Sunday was the warmest and most pleasant day so far this spring. I decided on a solo venture up north to Schoharie County, N.Y. My destination was two road cut sites which expose the Lower Devonian Kalkberg Formation, part of the Helderberg group. The primary attractions here are the abundance and diversity of fossils, and very good preservation. The first road cut site is immense and I spent about three hours surface collecting. Most of my finds were brachiopods, some very nice specimens of Leptanena rhomboidalis, Discomyorthis oblata, Meristella, sp., Costistroponella sp., and a variety of Rhynchonellids.
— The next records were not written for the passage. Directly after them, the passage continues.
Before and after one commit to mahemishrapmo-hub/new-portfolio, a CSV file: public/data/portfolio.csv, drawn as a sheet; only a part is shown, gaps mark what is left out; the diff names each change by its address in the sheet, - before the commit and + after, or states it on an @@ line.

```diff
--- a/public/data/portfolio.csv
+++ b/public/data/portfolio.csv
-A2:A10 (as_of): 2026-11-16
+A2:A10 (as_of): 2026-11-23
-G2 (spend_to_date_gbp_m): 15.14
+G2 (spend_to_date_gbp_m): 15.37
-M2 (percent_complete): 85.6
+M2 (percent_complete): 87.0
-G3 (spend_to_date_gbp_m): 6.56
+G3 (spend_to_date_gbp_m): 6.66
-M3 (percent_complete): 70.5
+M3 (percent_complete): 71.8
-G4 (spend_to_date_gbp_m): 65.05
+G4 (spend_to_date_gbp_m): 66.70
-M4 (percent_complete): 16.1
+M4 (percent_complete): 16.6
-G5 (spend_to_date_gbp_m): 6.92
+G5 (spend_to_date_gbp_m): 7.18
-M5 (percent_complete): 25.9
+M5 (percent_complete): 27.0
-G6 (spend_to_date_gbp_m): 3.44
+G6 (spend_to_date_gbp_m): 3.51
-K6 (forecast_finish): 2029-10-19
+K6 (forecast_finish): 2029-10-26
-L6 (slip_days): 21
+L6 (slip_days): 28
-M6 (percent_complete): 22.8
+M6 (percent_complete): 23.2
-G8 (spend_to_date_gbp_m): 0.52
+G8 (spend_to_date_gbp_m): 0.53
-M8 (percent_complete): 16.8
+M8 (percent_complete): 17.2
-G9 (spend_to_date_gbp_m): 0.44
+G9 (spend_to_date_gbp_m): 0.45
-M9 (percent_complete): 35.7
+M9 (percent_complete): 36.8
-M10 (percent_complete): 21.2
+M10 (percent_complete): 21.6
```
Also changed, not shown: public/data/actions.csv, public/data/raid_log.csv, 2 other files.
Also found a gastropods internal mold, an Enterolasma strictum, a rogose coral, and a 8 by 7 inch Favosites helderbergiae, a tabulate coral colony.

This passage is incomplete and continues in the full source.